--- EXTRACTED DATA Enclosed Below ---

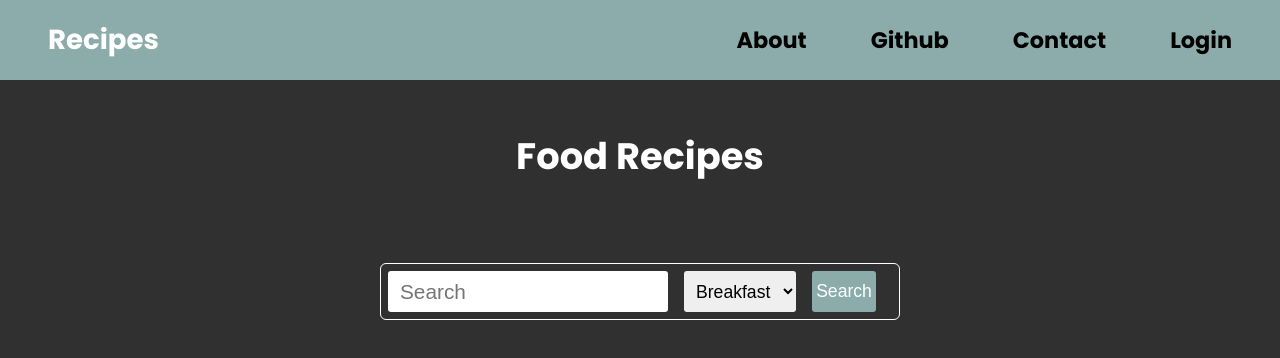
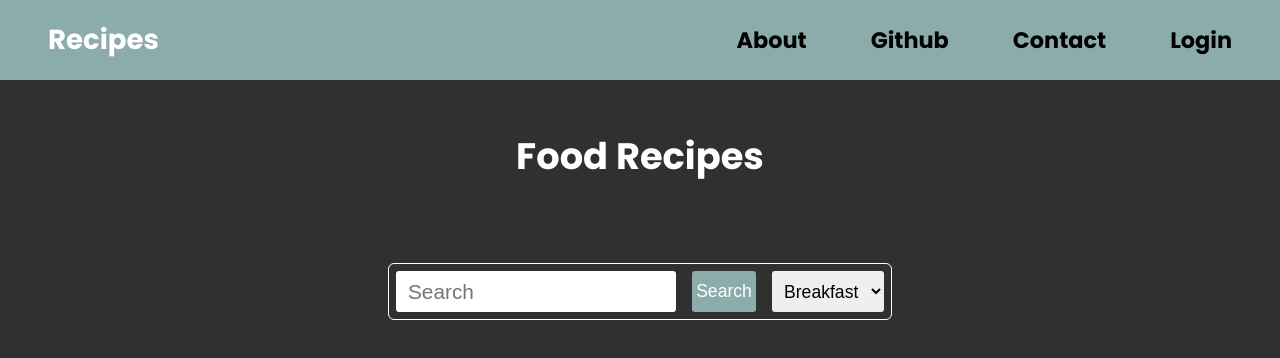
Before and after one commit to keremilhan/recipe-app, a React (Create React App) app: page / in a window 1280 px wide. Shown: the top 358 px of the page. Built offline with nearby package versions, Linux system fonts and the light colour scheme.

Commit message:
Updated: Formik Removed, Data Fetched from API, still working on Styling

```diff
--- a/src/components/AppRouter.jsx
+++ b/src/components/AppRouter.jsx
@@ -5,6 +5,7 @@ import Home from './Pages/Home';
 import About from './Pages/About';
 import Login from './Pages/Login';
 import Contact from './Pages/Contact';
+import Details from './Pages/Details';
 import { LoginProvider } from './context/LoginContext';
 import { useLogin } from './context/LoginContext';
 
@@ -20,6 +21,7 @@ const AppRouter = () => {
                 <Route index element={<Home />} />
                 <Route path="about" element={<About />} />
                 <Route path="contact" element={<Contact />} />
+                <Route path="details" element={<Details />} />
                 <Route path="login" element={<Login />} />
             </Route>
         </Routes>
--- /dev/null
+++ b/src/components/Card.jsx
@@ -0,0 +1,19 @@
+import React from 'react'
+import Button from './Button'
+import { useNavigate } from 'react-router-dom';
+
+const Card = ({recipe, recipe : {recipe : {label, image}}}) => {
+  let navigate = useNavigate();
+  const moreClick = () => {
+    navigate("/details", { state: { recipe } });
+  };
+  return (
+    <div>
+        <h1>{label}</h1>
+        <img src={image} alt={label.toLowerCase()} />
+        <Button onClick={moreClick} text="View More"></Button>
+    </div>
+  )
+}
+
+export default Card
--- a/src/components/Form.jsx
+++ b/src/components/Form.jsx
@@ -5,14 +5,31 @@ import { Formik } from 'formik';
 import * as Yup from 'yup';
 import axios from 'axios';
 
-
-const APP_ID = "8582304d";
-const APP_KEY = "9e7ed331a666c12633ac635c4eb19b07";
-
-const Form = () => {
+const Form = ({ setQuery, query, getData, mealTypes, setMeal, meal }) => {
+  console.log(query);
+  const handleSubmit = (e) => {
+    e.preventDefault();
+    console.log("submit");
+    console.log(query);
+    getData();
+  }
   return (
     <>
-        <Formik
+
+      <form action="" onSubmit={handleSubmit}>
+        <Input type="search" placeholder='Search' value={query} onChange={(e) => setQuery(e.target.value)} />
+        <Button type='submit' text="Search"/>
+        <select id="mealTypes" name="mealTypes" onChange={(e) => setMeal(e.target.value)}>
+          {
+            mealTypes?.map((item,index) =>{
+              return <option key={index} value={item.toLowerCase()}>
+                {item}
+              </option>
+            })
+          }
+        </select>
+      </form>
+        {/* <Formik
         initialValues={{
           searchInput: "",
           mealType: "Breakfast",
@@ -25,14 +42,14 @@ const Form = () => {
         }
         onSubmit= {(values, {resetForm}) => {
           console.log(values.searchInput, values.mealType);
-          const getData = async (search) => {
+          const handleSubmit = async (search) => {
             const url = `https://api.edamam.com/search?q=${search}&app_id=${APP_ID}&app_key=${APP_KEY}&mealType=${values.mealType}`;
             const result = await axios.get(url);
             const data = result.data.hits
             console.log(data);
           };
           resetForm()
-          getData(values.searchInput)
+          handleSubmit(values.searchInput)
         }}
         >
         {
@@ -62,7 +79,7 @@ const Form = () => {
 
 
           )}
-        </Formik>
+        </Formik> */}
 
     </>
   )
--- a/src/components/Input.jsx
+++ b/src/components/Input.jsx
@@ -1,9 +1,9 @@
 import React from 'react'
 import { StyledInput } from './styles/Input.styled'
 
-const Input = ({placeholder}) => {
+const Input = ({placeholder, value, onChange}) => {
   return (
-    <StyledInput type="text" placeholder={placeholder} />
+    <StyledInput type="text" placeholder={placeholder} value={value} onChange={onChange}/>
   )
 }
 
--- /dev/null
+++ b/src/components/Pages/Details.jsx
@@ -0,0 +1,13 @@
+import React from 'react'
+import { useLocation } from "react-router-dom";
+
+const Details = (props) => {
+  const location = useLocation();
+  console.log(location.state.recipe);
+  const recipe = location.state.recipe;
+  return (
+    <div>{recipe.recipe.label}</div>
+  )
+}
+
+export default Details
--- a/src/components/Pages/Home.jsx
+++ b/src/components/Pages/Home.jsx
@@ -1,12 +1,52 @@
 import { StyledHome } from '../styles/Home.styled'
 import Form from '../Form'
+import { useState } from 'react'
+import axios from 'axios'
+import Card from '../Card'
 
+const APP_ID = "8582304d";
+const APP_KEY = "9e7ed331a666c12633ac635c4eb19b07";
+const mealTypes = ["Breakfast", "Lunch", "Dinner", "Snack", "Teatime"];
 
 const Home = () => {
+
+  const [query, setQuery] = useState("");
+  const [recipes, setRecipes] = useState("");
+  const [meal, setMeal] = useState(mealTypes[0].toLowerCase());
+
+  const url = `https://api.edamam.com/search?q=${query}&app_id=${APP_ID}&app_key=${APP_KEY}&mealType=${meal}`;
+
+  const getData = async () => {
+    if (query !== "") {
+      const result = await axios.get(url);
+      console.log(result.data);
+      if (!result.data.more) {
+        alert("Not found any food with this name");
+      }
+      setRecipes(result.data.hits);
+      setQuery("");
+    } else {
+      alert("Please fill the form");
+    }
+  };
+
   return (
     <StyledHome>
         <h1>Food Recipes</h1>
-        <Form />
+        <Form
+        setQuery={setQuery}
+        query={query}
+        getData={getData}
+        mealTypes={mealTypes}
+        setMeal={setMeal}
+        meal={meal}/>
+      {recipes && (
+        <>
+          {recipes.map((recipe, index) => (
+            <Card key={index} recipe={recipe} />
+          ))}
+        </>
+      )}
     </StyledHome>
   )
 }
```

--- End of Enclosed EXTRACTED DATA ---

* **PROBLEM REQUIREMENTS**:
Retype all of the data above word for word, excluding the pictures.

* **TASK SOLUTION**:
Before and after one commit to keremilhan/recipe-app, a React (Create React App) app: page / in a window 1280 px wide. Shown: the top 358 px of the page. Built offline with nearby package versions, Linux system fonts and the light colour scheme.

Commit message:
Updated: Formik Removed, Data Fetched from API, still working on Styling

```diff
--- a/src/components/AppRouter.jsx
+++ b/src/components/AppRouter.jsx
@@ -5,6 +5,7 @@ import Home from './Pages/Home';
 import About from './Pages/About';
 import Login from './Pages/Login';
 import Contact from './Pages/Contact';
+import Details from './Pages/Details';
 import { LoginProvider } from './context/LoginContext';
 import { useLogin } from './context/LoginContext';
 
@@ -20,6 +21,7 @@ const AppRouter = () => {
                 <Route index element={<Home />} />
                 <Route path="about" element={<About />} />
                 <Route path="contact" element={<Contact />} />
+                <Route path="details" element={<Details />} />
                 <Route path="login" element={<Login />} />
             </Route>
         </Routes>
--- /dev/null
+++ b/src/components/Card.jsx
@@ -0,0 +1,19 @@
+import React from 'react'
+import Button from './Button'
+import { useNavigate } from 'react-router-dom';
+
+const Card = ({recipe, recipe : {recipe : {label, image}}}) => {
+  let navigate = useNavigate();
+  const moreClick = () => {
+    navigate("/details", { state: { recipe } });
+  };
+  return (
+    <div>
+        <h1>{label}</h1>
+        <img src={image} alt={label.toLowerCase()} />
+        <Button onClick={moreClick} text="View More"></Button>
+    </div>
+  )
+}
+
+export default Card
--- a/src/components/Form.jsx
+++ b/src/components/Form.jsx
@@ -5,14 +5,31 @@ import { Formik } from 'formik';
 import * as Yup from 'yup';
 import axios from 'axios';
 
-
-const APP_ID = "8582304d";
-const APP_KEY = "9e7ed331a666c12633ac635c4eb19b07";
-
-const Form = () => {
+const Form = ({ setQuery, query, getData, mealTypes, setMeal, meal }) => {
+  console.log(query);
+  const handleSubmit = (e) => {
+    e.preventDefault();
+    console.log("submit");
+    console.log(query);
+    getData();
+  }
   return (
     <>
-        <Formik
+
+      <form action="" onSubmit={handleSubmit}>
+        <Input type="search" placeholder='Search' value={query} onChange={(e) => setQuery(e.target.value)} />
+        <Button type='submit' text="Search"/>
+        <select id="mealTypes" name="mealTypes" onChange={(e) => setMeal(e.target.value)}>
+          {
+            mealTypes?.map((item,index) =>{
+              return <option key={index} value={item.toLowerCase()}>
+                {item}
+              </option>
+            })
+          }
+        </select>
+      </form>
+        {/* <Formik
         initialValues={{
           searchInput: "",
           mealType: "Breakfast",
@@ -25,14 +42,14 @@ const Form = () => {
         }
         onSubmit= {(values, {resetForm}) => {
           console.log(values.searchInput, values.mealType);
-          const getData = async (search) => {
+          const handleSubmit = async (search) => {
             const url = `https://api.edamam.com/search?q=${search}&app_id=${APP_ID}&app_key=${APP_KEY}&mealType=${values.mealType}`;
             const result = await axios.get(url);
             const data = result.data.hits
             console.log(data);
           };
           resetForm()
-          getData(values.searchInput)
+          handleSubmit(values.searchInput)
         }}
         >
         {
@@ -62,7 +79,7 @@ const Form = () => {
 
 
           )}
-        </Formik>
+        </Formik> */}
 
     </>
   )
--- a/src/components/Input.jsx
+++ b/src/components/Input.jsx
@@ -1,9 +1,9 @@
 import React from 'react'
 import { StyledInput } from './styles/Input.styled'
 
-const Input = ({placeholder}) => {
+const Input = ({placeholder, value, onChange}) => {
   return (
-    <StyledInput type="text" placeholder={placeholder} />
+    <StyledInput type="text" placeholder={placeholder} value={value} onChange={onChange}/>
   )
 }
 
--- /dev/null
+++ b/src/components/Pages/Details.jsx
@@ -0,0 +1,13 @@
+import React from 'react'
+import { useLocation } from "react-router-dom";
+
+const Details = (props) => {
+  const location = useLocation();
+  console.log(location.state.recipe);
+  const recipe = location.state.recipe;
+  return (
+    <div>{recipe.recipe.label}</div>
+  )
+}
+
+export default Details
--- a/src/components/Pages/Home.jsx
+++ b/src/components/Pages/Home.jsx
@@ -1,12 +1,52 @@
 import { StyledHome } from '../styles/Home.styled'
 import Form from '../Form'
+import { useState } from 'react'
+import axios from 'axios'
+import Card from '../Card'
 
+const APP_ID = "8582304d";
+const APP_KEY = "9e7ed331a666c12633ac635c4eb19b07";
+const mealTypes = ["Breakfast", "Lunch", "Dinner", "Snack", "Teatime"];
 
 const Home = () => {
+
+  const [query, setQuery] = useState("");
+  const [recipes, setRecipes] = useState("");
+  const [meal, setMeal] = useState(mealTypes[0].toLowerCase());
+
+  const url = `https://api.edamam.com/search?q=${query}&app_id=${APP_ID}&app_key=${APP_KEY}&mealType=${meal}`;
+
+  const getData = async () => {
+    if (query !== "") {
+      const result = await axios.get(url);
+      console.log(result.data);
+      if (!result.data.more) {
+        alert("Not found any food with this name");
+      }
+      setRecipes(result.data.hits);
+      setQuery("");
+    } else {
+      alert("Please fill the form");
+    }
+  };
+
   return (
     <StyledHome>
         <h1>Food Recipes</h1>
-        <Form />
+        <Form
+        setQuery={setQuery}
+        query={query}
+        getData={getData}
+        mealTypes={mealTypes}
+        setMeal={setMeal}
+        meal={meal}/>
+      {recipes && (
+        <>
+          {recipes.map((recipe, index) => (
+            <Card key={index} recipe={recipe} />
+          ))}
+        </>
+      )}
     </StyledHome>
   )
 }
```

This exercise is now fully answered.